David Cameron replied:

"Very good article.  I am well aware of this problem and have met with the CEO and Chairman of the Ambulance Trust.   I am very unhappy with their plans - and have said so.  One thing I am pressing for is that the response times should be met in every postal area of the county - otherwise they just hang around the big conurbations".

If - like us - you too are worried about the effect that closures of ambulance stations will
have on response times in Chippy, its crucial you add your voice. Please take the time to either 

  (The Oxfordshire Community Health Council)
or write to :
, 5th Floor, Seacourt Tower, West Way, Botley, Oxford OX2  It would also be good to and tell him you support his stand.

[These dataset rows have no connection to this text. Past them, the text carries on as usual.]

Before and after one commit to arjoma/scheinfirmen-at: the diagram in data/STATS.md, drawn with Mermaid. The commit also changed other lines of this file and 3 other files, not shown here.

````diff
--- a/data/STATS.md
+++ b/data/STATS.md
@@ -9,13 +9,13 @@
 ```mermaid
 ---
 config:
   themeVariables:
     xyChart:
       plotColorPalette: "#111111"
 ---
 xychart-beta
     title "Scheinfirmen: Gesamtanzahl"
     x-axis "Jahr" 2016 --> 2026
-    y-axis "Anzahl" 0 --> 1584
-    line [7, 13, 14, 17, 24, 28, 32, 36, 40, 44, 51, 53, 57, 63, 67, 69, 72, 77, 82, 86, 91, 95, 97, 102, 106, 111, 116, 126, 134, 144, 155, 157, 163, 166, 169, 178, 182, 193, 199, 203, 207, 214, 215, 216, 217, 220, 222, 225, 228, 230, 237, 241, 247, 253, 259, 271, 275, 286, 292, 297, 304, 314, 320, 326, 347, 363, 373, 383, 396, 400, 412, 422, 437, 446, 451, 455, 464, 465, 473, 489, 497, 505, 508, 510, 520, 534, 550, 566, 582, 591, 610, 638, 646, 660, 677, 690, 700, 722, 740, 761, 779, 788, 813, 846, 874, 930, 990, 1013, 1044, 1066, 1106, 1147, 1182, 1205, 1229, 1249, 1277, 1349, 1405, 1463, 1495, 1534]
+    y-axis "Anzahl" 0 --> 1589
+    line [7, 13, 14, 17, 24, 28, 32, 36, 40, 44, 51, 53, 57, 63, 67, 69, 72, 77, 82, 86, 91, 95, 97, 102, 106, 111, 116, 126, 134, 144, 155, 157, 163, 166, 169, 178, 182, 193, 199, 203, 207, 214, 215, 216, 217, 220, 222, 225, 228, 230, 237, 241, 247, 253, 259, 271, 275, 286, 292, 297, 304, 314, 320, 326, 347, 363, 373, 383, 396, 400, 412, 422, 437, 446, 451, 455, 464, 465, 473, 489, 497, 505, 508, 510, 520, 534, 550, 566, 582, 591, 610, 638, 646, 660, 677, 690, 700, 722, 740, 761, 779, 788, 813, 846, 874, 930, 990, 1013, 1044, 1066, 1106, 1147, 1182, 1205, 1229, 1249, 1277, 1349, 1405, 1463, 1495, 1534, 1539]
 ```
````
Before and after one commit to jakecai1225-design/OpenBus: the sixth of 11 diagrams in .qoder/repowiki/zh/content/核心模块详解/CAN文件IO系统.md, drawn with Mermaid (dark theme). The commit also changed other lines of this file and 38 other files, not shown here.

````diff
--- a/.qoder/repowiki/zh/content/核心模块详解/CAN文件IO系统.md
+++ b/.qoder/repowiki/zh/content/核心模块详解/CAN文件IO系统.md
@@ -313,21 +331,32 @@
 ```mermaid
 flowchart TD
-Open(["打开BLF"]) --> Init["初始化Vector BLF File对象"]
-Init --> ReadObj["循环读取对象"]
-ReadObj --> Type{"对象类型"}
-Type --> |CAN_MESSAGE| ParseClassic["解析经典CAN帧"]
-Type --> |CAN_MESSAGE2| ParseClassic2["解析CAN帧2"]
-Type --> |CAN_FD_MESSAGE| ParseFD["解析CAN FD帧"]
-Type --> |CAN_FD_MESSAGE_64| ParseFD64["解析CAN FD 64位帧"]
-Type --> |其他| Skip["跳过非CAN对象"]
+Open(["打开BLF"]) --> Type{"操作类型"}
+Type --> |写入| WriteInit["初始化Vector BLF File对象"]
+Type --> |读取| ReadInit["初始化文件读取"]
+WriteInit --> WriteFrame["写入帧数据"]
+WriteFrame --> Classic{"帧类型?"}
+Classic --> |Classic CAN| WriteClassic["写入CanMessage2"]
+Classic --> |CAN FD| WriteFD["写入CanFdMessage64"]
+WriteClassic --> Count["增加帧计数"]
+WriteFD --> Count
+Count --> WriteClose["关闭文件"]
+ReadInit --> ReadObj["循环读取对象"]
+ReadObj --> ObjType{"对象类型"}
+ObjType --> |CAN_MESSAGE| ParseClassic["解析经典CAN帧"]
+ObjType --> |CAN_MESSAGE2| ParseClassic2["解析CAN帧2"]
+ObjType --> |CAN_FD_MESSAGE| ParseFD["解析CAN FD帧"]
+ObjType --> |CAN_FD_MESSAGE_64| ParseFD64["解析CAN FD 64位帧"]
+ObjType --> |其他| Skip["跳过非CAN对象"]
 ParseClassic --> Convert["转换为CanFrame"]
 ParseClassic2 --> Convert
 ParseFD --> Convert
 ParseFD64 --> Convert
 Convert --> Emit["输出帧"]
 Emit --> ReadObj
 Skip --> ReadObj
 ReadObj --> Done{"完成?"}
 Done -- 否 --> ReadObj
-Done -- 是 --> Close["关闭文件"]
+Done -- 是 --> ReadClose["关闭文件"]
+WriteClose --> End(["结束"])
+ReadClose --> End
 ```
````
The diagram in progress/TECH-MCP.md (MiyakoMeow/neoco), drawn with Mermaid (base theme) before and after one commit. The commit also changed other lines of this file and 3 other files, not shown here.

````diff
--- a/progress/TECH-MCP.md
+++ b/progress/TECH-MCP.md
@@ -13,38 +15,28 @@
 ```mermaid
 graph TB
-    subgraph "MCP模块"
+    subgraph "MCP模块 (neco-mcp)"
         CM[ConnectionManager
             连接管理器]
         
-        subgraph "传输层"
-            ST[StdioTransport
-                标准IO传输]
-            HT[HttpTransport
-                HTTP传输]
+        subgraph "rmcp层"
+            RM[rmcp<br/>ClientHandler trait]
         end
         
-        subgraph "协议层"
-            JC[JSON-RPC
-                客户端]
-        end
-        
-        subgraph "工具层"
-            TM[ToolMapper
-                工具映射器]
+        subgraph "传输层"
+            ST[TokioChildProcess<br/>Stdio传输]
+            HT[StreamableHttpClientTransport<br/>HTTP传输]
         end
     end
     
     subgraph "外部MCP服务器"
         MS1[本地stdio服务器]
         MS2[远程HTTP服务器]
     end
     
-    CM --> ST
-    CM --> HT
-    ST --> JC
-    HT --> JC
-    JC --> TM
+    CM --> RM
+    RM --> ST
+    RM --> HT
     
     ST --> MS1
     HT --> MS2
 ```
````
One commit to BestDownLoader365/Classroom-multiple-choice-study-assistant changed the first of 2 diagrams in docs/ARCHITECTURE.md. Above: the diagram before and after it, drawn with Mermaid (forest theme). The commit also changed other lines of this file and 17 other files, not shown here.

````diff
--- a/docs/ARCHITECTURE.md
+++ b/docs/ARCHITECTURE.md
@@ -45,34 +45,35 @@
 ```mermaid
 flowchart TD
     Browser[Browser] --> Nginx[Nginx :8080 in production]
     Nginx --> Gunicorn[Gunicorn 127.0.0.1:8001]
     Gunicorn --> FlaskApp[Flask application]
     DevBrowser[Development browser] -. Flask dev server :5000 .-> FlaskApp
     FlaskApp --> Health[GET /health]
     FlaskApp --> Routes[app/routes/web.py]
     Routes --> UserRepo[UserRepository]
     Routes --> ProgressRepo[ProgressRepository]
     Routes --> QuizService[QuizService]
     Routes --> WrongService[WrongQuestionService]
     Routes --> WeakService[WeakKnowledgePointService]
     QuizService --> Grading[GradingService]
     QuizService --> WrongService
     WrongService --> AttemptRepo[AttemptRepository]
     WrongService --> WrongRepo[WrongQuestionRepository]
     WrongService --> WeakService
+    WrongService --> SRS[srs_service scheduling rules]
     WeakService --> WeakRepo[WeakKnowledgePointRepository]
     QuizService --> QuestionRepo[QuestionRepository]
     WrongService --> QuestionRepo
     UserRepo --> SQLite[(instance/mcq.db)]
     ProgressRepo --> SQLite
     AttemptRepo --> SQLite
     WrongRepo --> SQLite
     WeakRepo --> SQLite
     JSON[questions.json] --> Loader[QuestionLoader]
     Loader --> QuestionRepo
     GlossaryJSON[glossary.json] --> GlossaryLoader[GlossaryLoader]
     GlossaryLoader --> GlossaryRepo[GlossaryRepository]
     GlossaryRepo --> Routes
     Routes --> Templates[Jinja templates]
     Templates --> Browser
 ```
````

You will have to excuse the personal nature of this piece but I am still really steaming. Last Monday I was sitting in a Town Council Meeting pompously discussing proposals to re-organise the Oxfordshire Ambulance Service - including closing Chippy's station. The discussion centred around "response times" and how much they would suffer under the new plans. From memory, the new plan is that 80% of urgent (but not life-threatening) calls should be answered within twenty minutes. On Friday morning I found out everything I will ever need to know about response times. I had been pole-axed with a pain in my stomach that had me chewing the carpet and was of an intensity I just can't begin to describe. The fantastic Dr Hall had been prepared to come across from West Street Surgery and give me a morphine injection so although the torture had subsided I now just felt like death......waiting for an ambulance. It was an incredibly  long twenty minutes. I cannot tell you how long it seemed. I simply don't think I could have survived that length of time in my original state of pain. I suspect that "twenty minutes" is something that may sound very reasonable to somebody formulating an action standard but is a quite different matter to an anxious person in pain waiting for help. Where did this "twenty minute" figure come from anyway and why should we settle for it  Later in A&E swapping stories with other patients  it became clear that an agonising wait for an ambulance after some bolt from the blue is not such an uncommon experience ....collapsed lung, gallstones, kidney stones, viral meningitis, heart attack.....they were all there in Banbury on the same day. And they weren't all pensioners either!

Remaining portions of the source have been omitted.